The US oil major reported today (31 January) that its full-year earnings fell by 31% from $20.8bn in 2018 to $14.3bn last year.

In the fourth quarter, the Texas-headquartered firm recorded its worst operating profits in three years – with a net income of $5.7bn, down from $6bn a year earlier.

Exxon’s chairman and CEO Darren Woods said although the company’s operations performed well, a short-term supply length in its downstream and chemicals businesses impacted margins and financial results.

“Growth in demand for the products that underpin our businesses remains strong,” he added.

“We remain focused on improving our base businesses, driving efficiencies, and optimising the value of our investment portfolio.”


Why Exxon’s profits dropped in 2019

The decline in profits has largely been attributed by Exxon to low gas prices in the US, with its upstream income falling from $1.7bn in 2018 to $536m last year.

It was also hit by a $355m loss in its chemical business, which is the first time it’s recorded a negative figure in more than 20 years, according to data from S&P Global Market Intelligence.

The oil firm also made significant “capital and exploration expenditures” to the tune of $8.5bn, including key investments in the Permian Basin and a new oil discovery in Guyana.

The announcement comes a day after Royal Dutch Shell revealed its own falling profits – something it too attributed to weak commodity prices during the year.
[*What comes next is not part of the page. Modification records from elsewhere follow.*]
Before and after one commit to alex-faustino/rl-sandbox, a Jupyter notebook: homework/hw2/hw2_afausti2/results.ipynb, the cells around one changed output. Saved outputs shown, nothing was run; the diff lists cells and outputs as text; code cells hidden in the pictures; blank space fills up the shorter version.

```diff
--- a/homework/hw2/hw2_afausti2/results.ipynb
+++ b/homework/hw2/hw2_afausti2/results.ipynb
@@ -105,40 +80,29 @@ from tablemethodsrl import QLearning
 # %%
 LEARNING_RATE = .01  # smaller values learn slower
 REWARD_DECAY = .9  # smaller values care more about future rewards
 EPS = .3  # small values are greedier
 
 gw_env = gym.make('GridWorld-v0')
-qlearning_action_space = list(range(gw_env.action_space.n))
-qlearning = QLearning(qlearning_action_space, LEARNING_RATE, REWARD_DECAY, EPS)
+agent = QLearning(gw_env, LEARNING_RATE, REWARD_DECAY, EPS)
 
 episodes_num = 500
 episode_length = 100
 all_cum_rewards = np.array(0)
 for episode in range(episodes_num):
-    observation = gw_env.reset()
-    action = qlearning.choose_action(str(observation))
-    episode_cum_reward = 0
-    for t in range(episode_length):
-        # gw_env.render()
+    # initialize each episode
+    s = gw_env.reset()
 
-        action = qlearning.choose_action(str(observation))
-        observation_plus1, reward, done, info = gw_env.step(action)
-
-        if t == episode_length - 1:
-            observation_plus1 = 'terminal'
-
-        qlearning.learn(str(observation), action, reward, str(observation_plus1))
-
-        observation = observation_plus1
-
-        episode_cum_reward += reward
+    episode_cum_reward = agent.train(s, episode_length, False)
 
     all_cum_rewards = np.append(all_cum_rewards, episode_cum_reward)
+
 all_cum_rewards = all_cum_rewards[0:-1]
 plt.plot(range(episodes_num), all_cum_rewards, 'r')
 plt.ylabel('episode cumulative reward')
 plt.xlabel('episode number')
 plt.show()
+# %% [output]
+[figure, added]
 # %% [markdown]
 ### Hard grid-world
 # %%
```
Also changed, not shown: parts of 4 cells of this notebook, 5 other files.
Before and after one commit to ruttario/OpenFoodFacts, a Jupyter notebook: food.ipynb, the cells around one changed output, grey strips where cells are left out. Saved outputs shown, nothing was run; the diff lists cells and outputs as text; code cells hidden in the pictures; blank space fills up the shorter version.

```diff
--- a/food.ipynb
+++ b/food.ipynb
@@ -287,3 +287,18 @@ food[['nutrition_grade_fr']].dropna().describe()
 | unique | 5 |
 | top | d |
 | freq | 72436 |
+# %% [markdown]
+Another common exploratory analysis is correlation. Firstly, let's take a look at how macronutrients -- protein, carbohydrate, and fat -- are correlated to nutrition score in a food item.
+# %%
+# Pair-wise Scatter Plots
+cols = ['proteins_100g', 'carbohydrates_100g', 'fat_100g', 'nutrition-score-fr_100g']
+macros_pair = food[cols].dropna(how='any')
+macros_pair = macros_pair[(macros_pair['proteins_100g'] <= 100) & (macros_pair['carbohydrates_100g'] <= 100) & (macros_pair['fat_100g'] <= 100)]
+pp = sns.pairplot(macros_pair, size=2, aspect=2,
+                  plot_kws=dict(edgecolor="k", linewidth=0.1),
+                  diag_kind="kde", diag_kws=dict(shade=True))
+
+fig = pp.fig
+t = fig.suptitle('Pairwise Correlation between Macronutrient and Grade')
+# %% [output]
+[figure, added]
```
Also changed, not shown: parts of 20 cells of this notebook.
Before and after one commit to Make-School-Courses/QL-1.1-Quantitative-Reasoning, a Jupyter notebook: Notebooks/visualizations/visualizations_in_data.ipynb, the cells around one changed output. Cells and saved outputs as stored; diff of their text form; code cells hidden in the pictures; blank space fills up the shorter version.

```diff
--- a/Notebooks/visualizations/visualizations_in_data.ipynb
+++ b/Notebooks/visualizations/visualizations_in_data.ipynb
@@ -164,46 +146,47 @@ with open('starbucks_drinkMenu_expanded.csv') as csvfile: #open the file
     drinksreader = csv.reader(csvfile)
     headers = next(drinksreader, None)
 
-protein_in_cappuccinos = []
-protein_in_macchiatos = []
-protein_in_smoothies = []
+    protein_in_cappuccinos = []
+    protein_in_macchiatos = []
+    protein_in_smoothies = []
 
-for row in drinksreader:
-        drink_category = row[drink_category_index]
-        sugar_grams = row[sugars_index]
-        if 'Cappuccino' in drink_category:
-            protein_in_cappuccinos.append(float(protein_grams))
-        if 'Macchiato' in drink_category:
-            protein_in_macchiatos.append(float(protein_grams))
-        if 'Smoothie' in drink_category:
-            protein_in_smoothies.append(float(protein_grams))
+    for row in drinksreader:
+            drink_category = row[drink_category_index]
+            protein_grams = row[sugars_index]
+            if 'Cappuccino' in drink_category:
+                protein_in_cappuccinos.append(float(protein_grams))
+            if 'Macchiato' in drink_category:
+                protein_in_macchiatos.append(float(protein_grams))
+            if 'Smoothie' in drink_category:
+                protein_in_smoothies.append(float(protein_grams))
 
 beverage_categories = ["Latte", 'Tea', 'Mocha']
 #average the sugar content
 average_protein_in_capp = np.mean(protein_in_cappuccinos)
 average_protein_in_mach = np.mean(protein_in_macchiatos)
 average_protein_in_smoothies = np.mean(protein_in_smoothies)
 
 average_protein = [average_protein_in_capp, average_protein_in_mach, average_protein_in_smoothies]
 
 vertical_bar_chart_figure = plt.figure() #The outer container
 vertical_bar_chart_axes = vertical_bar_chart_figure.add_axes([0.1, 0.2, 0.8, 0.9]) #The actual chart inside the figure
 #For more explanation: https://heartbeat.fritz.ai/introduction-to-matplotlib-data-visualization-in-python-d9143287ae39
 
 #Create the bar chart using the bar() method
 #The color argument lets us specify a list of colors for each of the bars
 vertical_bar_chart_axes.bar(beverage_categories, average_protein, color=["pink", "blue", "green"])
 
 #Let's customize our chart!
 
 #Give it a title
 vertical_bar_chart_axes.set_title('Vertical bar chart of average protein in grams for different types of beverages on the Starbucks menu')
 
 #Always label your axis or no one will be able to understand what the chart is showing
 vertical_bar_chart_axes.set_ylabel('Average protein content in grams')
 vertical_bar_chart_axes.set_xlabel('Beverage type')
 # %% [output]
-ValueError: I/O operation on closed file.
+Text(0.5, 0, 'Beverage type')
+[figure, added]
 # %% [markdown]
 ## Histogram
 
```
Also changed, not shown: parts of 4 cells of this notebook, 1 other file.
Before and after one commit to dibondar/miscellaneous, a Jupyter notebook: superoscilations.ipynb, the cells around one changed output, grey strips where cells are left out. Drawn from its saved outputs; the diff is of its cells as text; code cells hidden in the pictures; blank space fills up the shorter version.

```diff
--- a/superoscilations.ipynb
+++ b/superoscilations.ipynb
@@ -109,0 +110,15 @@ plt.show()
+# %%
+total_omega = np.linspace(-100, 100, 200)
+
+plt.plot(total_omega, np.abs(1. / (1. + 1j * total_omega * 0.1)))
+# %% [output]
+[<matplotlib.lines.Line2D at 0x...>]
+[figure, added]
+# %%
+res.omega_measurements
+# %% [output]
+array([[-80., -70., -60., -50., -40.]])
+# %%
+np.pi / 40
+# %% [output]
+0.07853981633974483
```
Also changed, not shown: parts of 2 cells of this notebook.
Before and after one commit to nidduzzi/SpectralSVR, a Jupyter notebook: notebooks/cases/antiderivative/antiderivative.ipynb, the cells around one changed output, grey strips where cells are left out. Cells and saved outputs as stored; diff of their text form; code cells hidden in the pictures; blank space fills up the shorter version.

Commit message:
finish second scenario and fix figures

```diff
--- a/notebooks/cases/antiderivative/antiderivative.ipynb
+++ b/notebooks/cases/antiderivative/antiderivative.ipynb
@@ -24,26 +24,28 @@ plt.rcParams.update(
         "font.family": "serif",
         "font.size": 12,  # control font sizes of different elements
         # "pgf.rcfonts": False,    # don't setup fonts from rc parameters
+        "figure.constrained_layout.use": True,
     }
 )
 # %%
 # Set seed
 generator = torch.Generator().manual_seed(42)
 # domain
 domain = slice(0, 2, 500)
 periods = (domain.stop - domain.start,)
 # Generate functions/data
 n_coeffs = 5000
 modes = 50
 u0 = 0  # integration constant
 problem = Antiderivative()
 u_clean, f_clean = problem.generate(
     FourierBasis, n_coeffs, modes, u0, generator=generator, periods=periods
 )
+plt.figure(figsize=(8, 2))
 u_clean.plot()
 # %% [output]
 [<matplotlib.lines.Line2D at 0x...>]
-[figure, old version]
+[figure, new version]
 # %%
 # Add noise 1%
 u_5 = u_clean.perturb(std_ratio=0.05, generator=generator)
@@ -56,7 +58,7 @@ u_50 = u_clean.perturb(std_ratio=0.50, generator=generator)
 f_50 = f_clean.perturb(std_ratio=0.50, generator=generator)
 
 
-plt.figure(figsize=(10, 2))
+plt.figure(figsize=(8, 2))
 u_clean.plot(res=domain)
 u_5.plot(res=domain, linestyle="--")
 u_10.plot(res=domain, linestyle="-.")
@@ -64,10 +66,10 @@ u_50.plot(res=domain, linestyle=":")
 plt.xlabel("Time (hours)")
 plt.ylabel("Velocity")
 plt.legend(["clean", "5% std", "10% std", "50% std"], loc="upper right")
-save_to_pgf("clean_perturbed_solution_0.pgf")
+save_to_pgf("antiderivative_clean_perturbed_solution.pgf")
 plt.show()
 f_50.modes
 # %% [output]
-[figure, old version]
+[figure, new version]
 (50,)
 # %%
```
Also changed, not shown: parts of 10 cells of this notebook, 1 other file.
Oil prices fluctuated throughout 2019, but were mostly subdued due to the effects of plentiful global supply and gloomy prospects over economic growth – largely as a result of the US-China trade standoff.

Brent crude averaged $64.36 per barrel in 2019, down from $71.06 per barrel in the previous year, while high production levels of natural gas – particularly in the US – have kept prices for the fuel low, with Henry Hub spot prices averaging $2.57 per million British thermal units (MMBtu) in 2019.

Since the start of 2020 crude oil prices have veered significantly – initially buoyed by tensions in the Middle East and a US-China trade deal, but later dented by the impact of the coronavirus outbreak in Asia and fears over slowing global demand, which earlier this week dragged prices below $60 per barrel.


Exxon’s increased capital expenditure

Exxon increased its capital expenditure to $31bn in 2019 from $26bn the previous year – another reason why it recorded a decline in the end-of-year profits.

The firm spent billions on starting production on its Liza 1 operation offshore Guyana, which it expects to reach a capacity of 120,000 oil barrels per day (bpd) in the coming months.

The oil giant confirmed construction of Liza Phase 2 is underway, where production capacity could reach up to 220,000 bpd once complete.

During 2019, it secured more than 1.7 million acres for offshore exploration near Egypt, as it looks to increase its global portfolio.

Exxon, Tencent, Tuhu and a distribution holding company also announced last year a joint venture establishing an integrated car care network in China – which is expected to launch in spring this year.

But the company recouped money by selling its non-operated upstream assets in Norway to Var Energi AS for $4.5bn – as part of its plans to divest about $15bn in non-strategic assets by 2021.